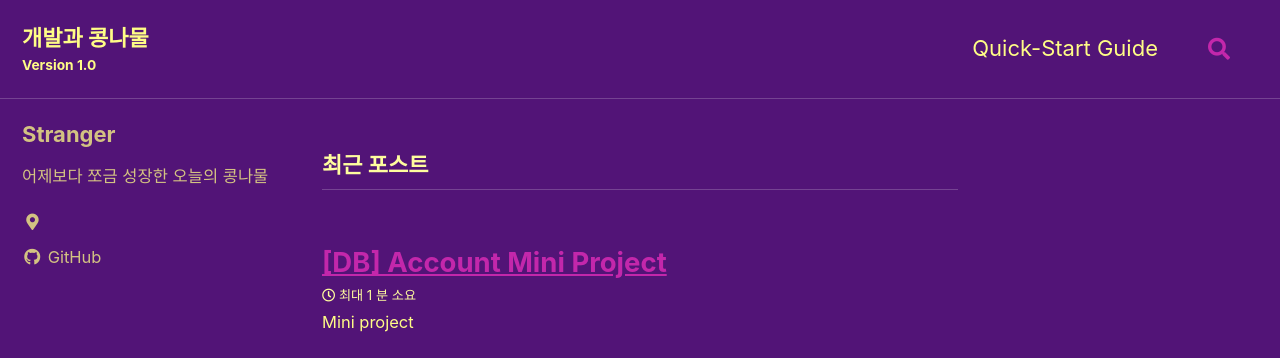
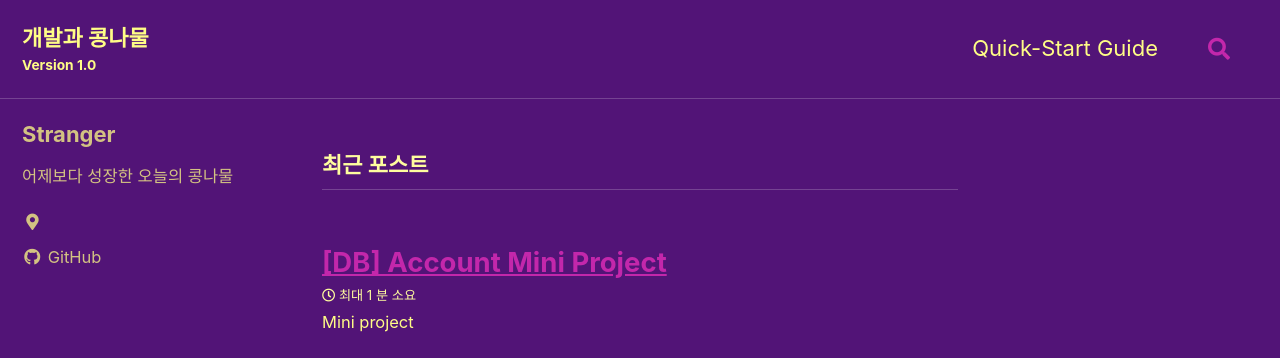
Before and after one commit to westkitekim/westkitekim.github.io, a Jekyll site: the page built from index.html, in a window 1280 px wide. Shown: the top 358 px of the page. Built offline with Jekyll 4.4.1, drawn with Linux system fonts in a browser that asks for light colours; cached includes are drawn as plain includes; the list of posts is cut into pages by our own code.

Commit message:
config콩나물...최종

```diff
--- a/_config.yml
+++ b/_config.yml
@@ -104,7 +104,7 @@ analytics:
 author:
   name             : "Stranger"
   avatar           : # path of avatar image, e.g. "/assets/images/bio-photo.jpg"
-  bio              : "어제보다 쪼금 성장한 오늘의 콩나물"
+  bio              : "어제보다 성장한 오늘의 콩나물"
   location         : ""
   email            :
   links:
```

##########

WHAT YOU SHOULD DO »
Give every line of the material that includes the string "어제보다".

SOLUTION FOR THIS TASK »
-  bio              : "어제보다 쪼금 성장한 오늘의 콩나물"
+  bio              : "어제보다 성장한 오늘의 콩나물"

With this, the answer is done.